In such a volatile environment, one of the best ways to harden operations against disruption and ensure business continuity, is to decentralise. Local branches know local markets and business conditions best. With the right skills, the right organisation and the right support, they can keep things running even in the face of disruption in global markets.
How does decentralisation work?
In a decentralised marketing and localisation model, each local office can decide whether to take marketing and other content from the global HQ — and localise it —or create its own. This builds in a useful degree of flexibility and agility.
It also allows companies to take advantage of price differentials as a way of cutting costs: hiring an agency to do marketing and localisation work in Vietnam is much less expensive than hiring an agency to do the same work from New York or London.
The downside to decentralisation is that the centre necessarily has to relinquish some control. This can complicate brand compliance and cross-border campaigns - but these problems are not inevitable. With the right planning and the right organisational structure, companies can enjoy the benefits of the decentralised marketing and localisation model without the downsides.
These are the six steps to decentralised success
1. Consistency, consistency, consistency...
If markets are going to work independently, it’s important that they all work towards the same goals. This starts with business targets: all units should know what the company’s goals are and how they are expected to contribute to them. But it also extends to things such as brand and copywriting guidelines – no matter where it’s produced, your marketing should look and sound like it belongs to your company.
2. Everyone thinks they know best - make sure they do
A potential pitfall of decentralisation is that knowledge and best practice are not diffused quickly and efficiently throughout the organisation. This is not inevitable. Ensure there is a central function responsible for monitoring what each local office does, identifying best practice and making the network aware of it. Also give the markets themselves forums in which to do this and incentivise them to share.
3. Tech tools - don’t just show; also tell
With the right content management, communications and collaborations tools, independently operating markets can share creative, collaborate on mutually beneficial projects to drive down costs, and discuss how to identify and achieve best practice.

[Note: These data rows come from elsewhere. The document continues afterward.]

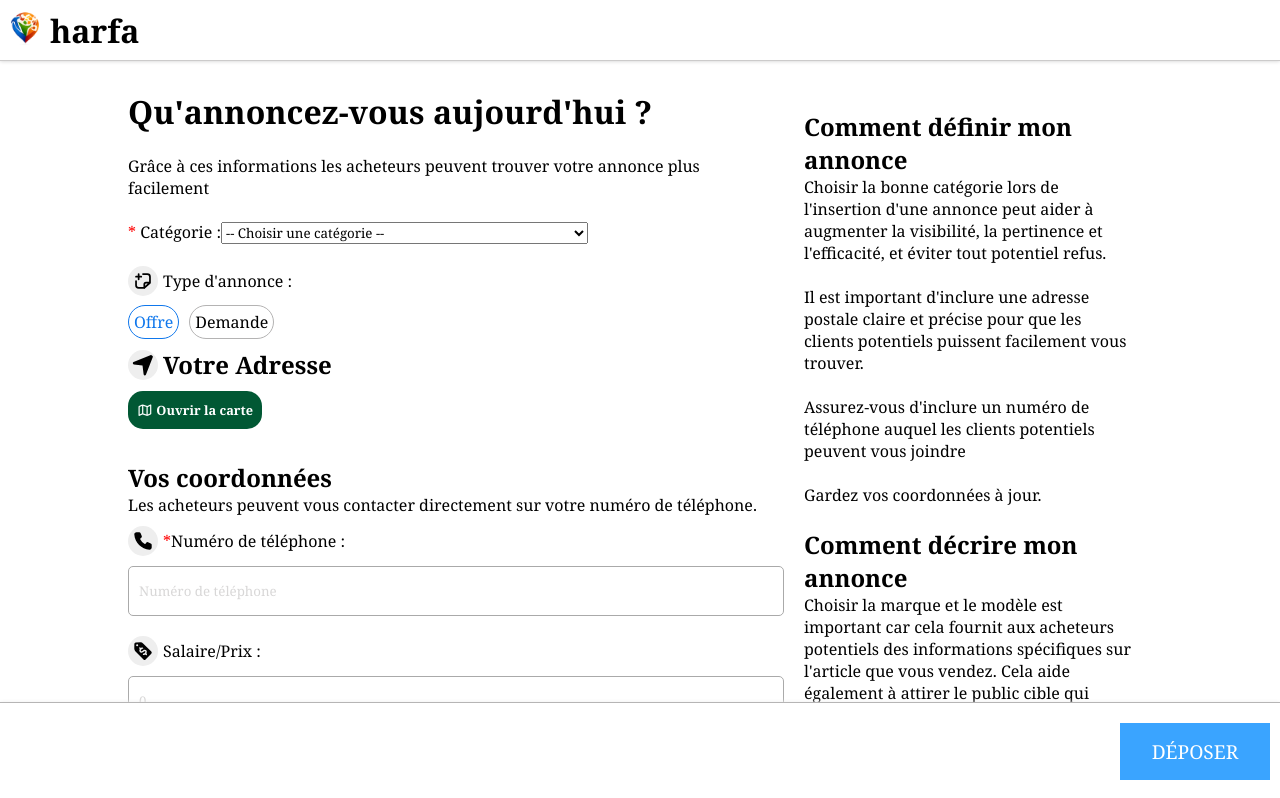
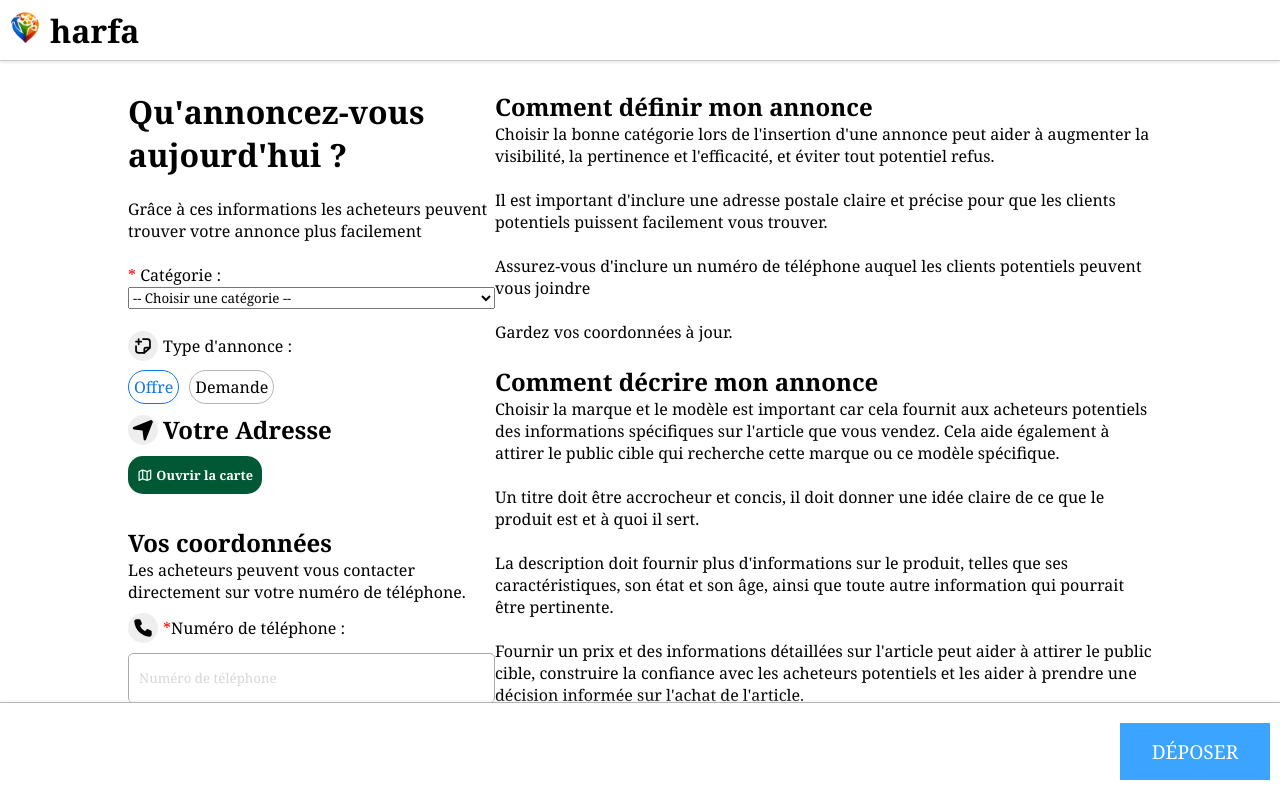
Before and after one commit to codercoder61/harfa, a React (Vite) app: page /publier in a window 1280 px wide. Shown: the top 798 px of the page. Built offline with nearby package versions, Linux system fonts and the light colour scheme.

Commit message:
Update Publier.jsx

```diff
--- a/src/Publier.jsx
+++ b/src/Publier.jsx
@@ -349,7 +349,7 @@ const handleCategoryChange = (id) => {
       </div>
 
         </div>
-        <div style={{flex:2,padding:'20px'}}>
+        <div id='com'>
             <h2>Comment définir mon annonce</h2>
             <p>Choisir la bonne catégorie lors de l'insertion d'une annonce peut aider à augmenter la visibilité, la pertinence et l'efficacité, et éviter tout potentiel refus.<br/><br/>
 Il est important d'inclure une adresse postale claire et précise pour que les clients potentiels puissent facilement vous trouver.<br/><br/>
```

But you can’t just make the tools available and then leave them. If you do, your forums will be empty and your content repositories a disorganised mess. Active moderation is key.
4. Follow your (local) leaders
In a decentralised system, one of the potential pitfalls is that it can be tricky to spot when a market is going off the boil, whether because of problems in the decision making, a lack of understanding or clarity over what the company goals are, or some other reason. One way to avoid this is to regularly meet local leaders and hear what they each have to say about their market, how it’s performing and its direction.
5. Could you off-load?
Often, the best way to ensure seamless co-ordination between markets and HQ in a decentralised marketing model, is to work with an external partner with specialist expertise in this field. Market-leading localisation companies have expertise in supporting companies to manage workflows, ensure quality and diffuse best practice as part of a decentralised marketing and localisation model.
6. Work the numbers
More than ever before, working the numbers and using data analytics to model and predict trends, becomes important in a decentralised system. Metrics often tell a story that managers cannot articulate or may not even know is unfolding. By tracking a wide range of metrics, companies can spot problems before they materialise and identify successful approaches to marketing and localisation early on, so that they can be made available to other markets.
But of course, the ideal model for your organisation will depend on a number of factors including the size of the business and level of localisation maturity, the markets and audiences being targeted and the strength of the brand itself.
TranslateMedia is a specialist in translation and cultural adaptation, providing tailored solutions for each client based on its brand personality, business objectives, technical capabilities and budgets. TranslateMedia works closely with clients to select the right mix of services from translation, localisation, copywriting and transcreation – creating custom teams of linguists for specific projects to ensure quality and brand tone-of-voice consistency.